  7. ^ "CNN Report: The Federal Reserve was blind to crisis in 2007"
  8. ^ "Newsweek"
  9. ^ "Richard Posner - Economists on the Defensive--Robert Lucas - The Atlantic"
  10. ^ "Wharton University Knowledge - Finance "
  11. ^ "IBIS World Industry Reports"
  12. ^ "Does Stock Forecasting Work - US News & World Report - Smart Money"
  13. ^ "The Global Economy Magazine"
  14. ^ Columbia University Press, Rational Investing Book, Page 61-62 What Can Be Forecasted.
  15. ^ "The Status Report: Obama’s Effort to Restore Economic Confidence"
  16. ^ " World Economic Forum
  17. ^ "Independent Thinking Economists and Money Managers"
  18. ^ "An interview with Simon Danaher, Online Editor of International Advisor"
  19. ^ "UAE Appoints the first Minister of Happiness"
  20. ^ "Value Economics Book"
  21. ^ "The American Pursuit of Unhappiness"
  22. ^ "Huffington Post, Dr Peter Coleman, director of the International Center for Cooperation and Conflict Resolution at Columbia University"
  23. ^ "GNH Index Research Citations"
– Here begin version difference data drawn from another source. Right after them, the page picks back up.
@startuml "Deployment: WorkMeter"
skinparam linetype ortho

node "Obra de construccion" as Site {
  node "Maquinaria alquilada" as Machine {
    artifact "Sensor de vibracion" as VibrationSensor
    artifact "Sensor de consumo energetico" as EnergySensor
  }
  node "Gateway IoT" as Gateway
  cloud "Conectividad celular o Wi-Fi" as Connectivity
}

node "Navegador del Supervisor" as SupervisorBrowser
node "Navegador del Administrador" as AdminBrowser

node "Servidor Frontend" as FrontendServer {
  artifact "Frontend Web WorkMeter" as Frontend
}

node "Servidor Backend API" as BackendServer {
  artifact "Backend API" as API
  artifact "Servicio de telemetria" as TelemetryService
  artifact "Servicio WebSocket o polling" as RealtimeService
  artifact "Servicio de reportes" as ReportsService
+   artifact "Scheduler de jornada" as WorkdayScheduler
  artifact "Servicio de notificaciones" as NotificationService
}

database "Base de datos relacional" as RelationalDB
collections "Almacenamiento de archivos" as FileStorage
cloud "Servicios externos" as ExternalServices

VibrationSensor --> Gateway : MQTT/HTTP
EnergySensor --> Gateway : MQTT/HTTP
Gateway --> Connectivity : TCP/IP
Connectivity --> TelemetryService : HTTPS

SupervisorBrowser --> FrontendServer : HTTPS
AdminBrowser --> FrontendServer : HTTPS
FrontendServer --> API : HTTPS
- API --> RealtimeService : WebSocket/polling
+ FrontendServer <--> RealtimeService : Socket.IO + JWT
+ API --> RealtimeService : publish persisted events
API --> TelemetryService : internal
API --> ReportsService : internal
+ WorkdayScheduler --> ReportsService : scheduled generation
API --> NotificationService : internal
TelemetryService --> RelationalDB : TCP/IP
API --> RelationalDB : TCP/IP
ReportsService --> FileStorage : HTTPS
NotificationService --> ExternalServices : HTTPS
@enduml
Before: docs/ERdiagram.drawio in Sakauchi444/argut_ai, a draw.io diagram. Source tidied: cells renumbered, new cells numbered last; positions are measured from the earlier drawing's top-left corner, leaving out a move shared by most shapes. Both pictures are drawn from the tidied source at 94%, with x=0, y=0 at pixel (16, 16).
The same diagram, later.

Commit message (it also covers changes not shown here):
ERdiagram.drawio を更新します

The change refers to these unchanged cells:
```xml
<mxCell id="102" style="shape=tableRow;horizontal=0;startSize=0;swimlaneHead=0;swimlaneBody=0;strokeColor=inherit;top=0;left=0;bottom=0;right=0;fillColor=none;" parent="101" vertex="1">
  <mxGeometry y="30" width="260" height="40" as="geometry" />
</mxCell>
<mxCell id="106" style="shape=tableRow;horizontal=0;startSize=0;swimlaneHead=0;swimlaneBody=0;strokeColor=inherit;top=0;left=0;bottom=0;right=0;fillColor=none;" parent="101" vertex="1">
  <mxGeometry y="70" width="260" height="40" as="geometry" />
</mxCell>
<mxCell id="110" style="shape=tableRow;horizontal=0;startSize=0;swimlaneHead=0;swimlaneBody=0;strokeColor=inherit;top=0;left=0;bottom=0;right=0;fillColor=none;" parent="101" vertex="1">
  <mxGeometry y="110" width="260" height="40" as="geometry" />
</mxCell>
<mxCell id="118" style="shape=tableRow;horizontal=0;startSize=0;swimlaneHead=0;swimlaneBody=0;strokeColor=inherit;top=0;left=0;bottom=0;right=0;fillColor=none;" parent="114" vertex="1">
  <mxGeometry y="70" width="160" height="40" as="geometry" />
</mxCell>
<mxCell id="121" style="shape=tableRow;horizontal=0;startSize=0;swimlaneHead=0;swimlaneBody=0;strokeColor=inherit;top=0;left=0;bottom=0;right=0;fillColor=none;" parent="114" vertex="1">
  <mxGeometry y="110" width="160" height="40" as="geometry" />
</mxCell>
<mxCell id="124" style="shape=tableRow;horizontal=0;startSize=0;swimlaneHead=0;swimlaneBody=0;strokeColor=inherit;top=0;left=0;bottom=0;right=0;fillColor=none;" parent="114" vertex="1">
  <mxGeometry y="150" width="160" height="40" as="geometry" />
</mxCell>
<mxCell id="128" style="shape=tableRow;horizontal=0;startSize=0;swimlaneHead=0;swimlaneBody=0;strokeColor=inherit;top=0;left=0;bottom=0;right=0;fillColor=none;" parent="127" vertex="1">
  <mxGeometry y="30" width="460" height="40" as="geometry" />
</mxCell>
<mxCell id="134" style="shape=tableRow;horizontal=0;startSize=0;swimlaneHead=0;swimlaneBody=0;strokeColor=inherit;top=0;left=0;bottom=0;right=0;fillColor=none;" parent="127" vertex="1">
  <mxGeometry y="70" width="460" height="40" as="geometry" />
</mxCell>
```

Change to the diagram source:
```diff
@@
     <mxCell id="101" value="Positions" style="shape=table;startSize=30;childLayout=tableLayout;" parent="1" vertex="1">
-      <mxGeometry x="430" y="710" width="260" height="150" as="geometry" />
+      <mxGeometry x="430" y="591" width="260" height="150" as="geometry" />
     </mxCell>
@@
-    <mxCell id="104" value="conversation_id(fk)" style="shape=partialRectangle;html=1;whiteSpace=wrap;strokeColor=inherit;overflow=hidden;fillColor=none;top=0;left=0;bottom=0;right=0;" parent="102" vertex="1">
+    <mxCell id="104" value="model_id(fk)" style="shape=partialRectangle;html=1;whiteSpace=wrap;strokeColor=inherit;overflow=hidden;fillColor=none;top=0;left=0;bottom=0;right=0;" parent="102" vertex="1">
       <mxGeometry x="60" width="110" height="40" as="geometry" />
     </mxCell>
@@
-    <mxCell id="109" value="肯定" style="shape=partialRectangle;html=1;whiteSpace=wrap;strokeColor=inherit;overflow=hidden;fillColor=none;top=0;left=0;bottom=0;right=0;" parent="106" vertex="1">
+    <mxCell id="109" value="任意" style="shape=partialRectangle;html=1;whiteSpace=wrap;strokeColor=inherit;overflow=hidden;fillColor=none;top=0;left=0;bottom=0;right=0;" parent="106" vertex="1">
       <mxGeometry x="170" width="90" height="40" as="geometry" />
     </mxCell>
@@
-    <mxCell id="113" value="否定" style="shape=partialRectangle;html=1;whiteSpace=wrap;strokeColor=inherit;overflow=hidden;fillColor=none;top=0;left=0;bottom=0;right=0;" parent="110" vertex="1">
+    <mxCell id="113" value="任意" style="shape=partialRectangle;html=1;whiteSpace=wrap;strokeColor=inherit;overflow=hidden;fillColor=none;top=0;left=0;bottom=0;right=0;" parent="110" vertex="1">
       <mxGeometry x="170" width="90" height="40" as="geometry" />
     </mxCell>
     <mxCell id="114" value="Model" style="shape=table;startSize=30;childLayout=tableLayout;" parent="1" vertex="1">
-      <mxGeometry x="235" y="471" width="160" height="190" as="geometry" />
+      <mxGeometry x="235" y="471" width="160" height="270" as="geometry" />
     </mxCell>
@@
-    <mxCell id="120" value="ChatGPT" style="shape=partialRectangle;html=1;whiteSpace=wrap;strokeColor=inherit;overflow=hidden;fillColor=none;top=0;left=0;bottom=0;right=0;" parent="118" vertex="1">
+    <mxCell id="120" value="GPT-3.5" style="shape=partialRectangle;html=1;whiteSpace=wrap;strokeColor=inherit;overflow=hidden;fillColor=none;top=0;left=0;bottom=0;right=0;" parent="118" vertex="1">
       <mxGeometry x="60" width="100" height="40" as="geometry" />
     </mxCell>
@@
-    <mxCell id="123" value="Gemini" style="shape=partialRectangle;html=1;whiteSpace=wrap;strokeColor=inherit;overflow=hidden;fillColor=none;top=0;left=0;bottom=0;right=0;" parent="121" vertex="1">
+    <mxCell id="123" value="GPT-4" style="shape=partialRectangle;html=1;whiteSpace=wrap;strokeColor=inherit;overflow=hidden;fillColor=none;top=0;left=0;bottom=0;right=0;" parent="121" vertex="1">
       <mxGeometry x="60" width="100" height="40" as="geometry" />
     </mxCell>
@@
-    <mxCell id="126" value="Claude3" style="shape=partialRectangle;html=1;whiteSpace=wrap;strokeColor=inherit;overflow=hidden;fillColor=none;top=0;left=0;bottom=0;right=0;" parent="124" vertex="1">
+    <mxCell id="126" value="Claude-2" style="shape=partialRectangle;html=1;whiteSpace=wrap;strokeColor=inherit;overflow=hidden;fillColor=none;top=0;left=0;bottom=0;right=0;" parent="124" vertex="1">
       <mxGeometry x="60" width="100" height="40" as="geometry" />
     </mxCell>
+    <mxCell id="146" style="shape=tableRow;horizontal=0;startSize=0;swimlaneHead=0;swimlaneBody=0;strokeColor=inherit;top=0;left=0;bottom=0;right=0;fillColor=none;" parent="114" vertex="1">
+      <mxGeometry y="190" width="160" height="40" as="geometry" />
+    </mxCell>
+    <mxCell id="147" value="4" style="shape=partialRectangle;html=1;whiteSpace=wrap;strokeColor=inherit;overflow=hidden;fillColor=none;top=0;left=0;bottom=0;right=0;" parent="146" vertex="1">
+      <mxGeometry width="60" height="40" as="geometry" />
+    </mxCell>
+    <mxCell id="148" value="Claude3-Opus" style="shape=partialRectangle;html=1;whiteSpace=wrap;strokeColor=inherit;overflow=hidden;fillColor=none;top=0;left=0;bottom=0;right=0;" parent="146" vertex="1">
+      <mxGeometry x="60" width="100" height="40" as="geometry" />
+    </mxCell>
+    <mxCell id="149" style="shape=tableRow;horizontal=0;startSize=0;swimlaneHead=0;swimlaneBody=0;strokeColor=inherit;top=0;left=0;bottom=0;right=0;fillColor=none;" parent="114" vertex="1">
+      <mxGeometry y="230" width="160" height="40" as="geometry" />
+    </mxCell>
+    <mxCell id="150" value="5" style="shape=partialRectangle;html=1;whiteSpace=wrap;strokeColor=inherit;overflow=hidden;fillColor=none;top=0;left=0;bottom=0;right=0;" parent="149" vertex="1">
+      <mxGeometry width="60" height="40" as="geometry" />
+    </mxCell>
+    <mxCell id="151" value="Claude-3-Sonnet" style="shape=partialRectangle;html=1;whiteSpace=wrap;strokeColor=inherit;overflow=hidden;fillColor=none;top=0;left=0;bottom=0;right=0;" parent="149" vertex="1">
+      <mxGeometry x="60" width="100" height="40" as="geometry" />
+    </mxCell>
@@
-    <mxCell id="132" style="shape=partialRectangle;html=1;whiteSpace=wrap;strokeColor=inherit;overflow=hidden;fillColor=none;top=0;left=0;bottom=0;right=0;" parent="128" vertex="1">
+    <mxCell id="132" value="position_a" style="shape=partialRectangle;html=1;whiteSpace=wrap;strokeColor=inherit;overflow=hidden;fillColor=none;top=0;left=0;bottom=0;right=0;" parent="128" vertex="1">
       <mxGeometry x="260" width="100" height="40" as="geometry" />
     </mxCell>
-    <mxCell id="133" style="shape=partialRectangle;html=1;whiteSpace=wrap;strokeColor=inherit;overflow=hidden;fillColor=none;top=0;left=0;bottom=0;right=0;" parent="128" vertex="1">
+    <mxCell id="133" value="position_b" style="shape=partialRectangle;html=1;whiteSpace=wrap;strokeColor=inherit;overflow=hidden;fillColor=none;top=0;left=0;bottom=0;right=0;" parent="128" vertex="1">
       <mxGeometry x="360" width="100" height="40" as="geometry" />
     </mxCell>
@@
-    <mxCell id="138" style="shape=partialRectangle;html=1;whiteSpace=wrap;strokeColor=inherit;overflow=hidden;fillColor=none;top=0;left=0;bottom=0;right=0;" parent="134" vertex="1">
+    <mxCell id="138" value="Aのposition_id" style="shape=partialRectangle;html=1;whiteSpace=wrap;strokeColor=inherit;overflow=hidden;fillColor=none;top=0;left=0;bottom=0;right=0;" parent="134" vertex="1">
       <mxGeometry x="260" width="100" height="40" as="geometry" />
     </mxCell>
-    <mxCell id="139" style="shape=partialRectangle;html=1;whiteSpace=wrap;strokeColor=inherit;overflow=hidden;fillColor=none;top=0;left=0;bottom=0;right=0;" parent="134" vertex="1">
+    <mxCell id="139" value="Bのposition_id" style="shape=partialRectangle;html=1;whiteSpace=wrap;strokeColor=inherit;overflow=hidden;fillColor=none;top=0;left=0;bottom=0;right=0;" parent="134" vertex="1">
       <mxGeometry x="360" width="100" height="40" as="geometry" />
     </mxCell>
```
  24. ^ "The Origin of GNH - The European GNH Institute (2018)"
  25. ^ "McDonald, Ross (2005). "Rethinking Development. Local Pathways to Global Wellbeing". St. Francis Xavier University, Antigonish, Nova Scotia, Canada. p. 3."
  26. ^ "GNH Index"
  27. ^ "The Global Gross National Happiness Index - Global GNH Index"
  28. ^ "National Indicators for a New Era (page 81), Ben, Beachy and Juston Zorn, of the John F Kennedy School of Government at Harvard University"
  29. ^ [Green and Happiness Index (GHI" Archived 2015-02-19 at the Wayback Machine
  30. ^ "University of Pennsylvania's Wharton Social Impact Wiki Tex Book"
  31. ^ "Developing Life Cycle Environmental Indicators - Sheikh Alam (2016) - Queensland University of Technology (QUT) Brisbane, Australia"
  32. ^ "In pursuit of political happiness - Alastair Campbell, Strategy Director of UK Prime Minister Tony Blair"
  33. ^ UN Happiness Resolution"
  34. ^ "Better Life Index"
  35. ^ "Canadian Index of Wellbeing"
  36. ^ "Why Ordinary Economic Indicators Do Not Tell The Whole Truth, haaretz, Israel"
  37. ^ "Seattle Happiness Initiative" Archived 2015-03-26 at the Wayback Machine
  38. ^ "South Korea Happiness Index"
  39. ^ (Goa 2030 Vision and Roadmap -Page 110) "Goa 2035 Vision, page 110"
  40. ^ "The National Newspaper"
  41. ^ "National Well-Being Statistics" Archived 2015-07-10 at the Wayback Machine
  42. ^ "The Missing Piece in- Sustainable Peace, Professor Peter T. Coleman, professor of psychology and education at Columbia University"
  43. ^ Wall Street Economists: A Research Project on Economic Predictions - Med Jones Page Archived 2015-08-13 at the Wayback Machine

External linksEdit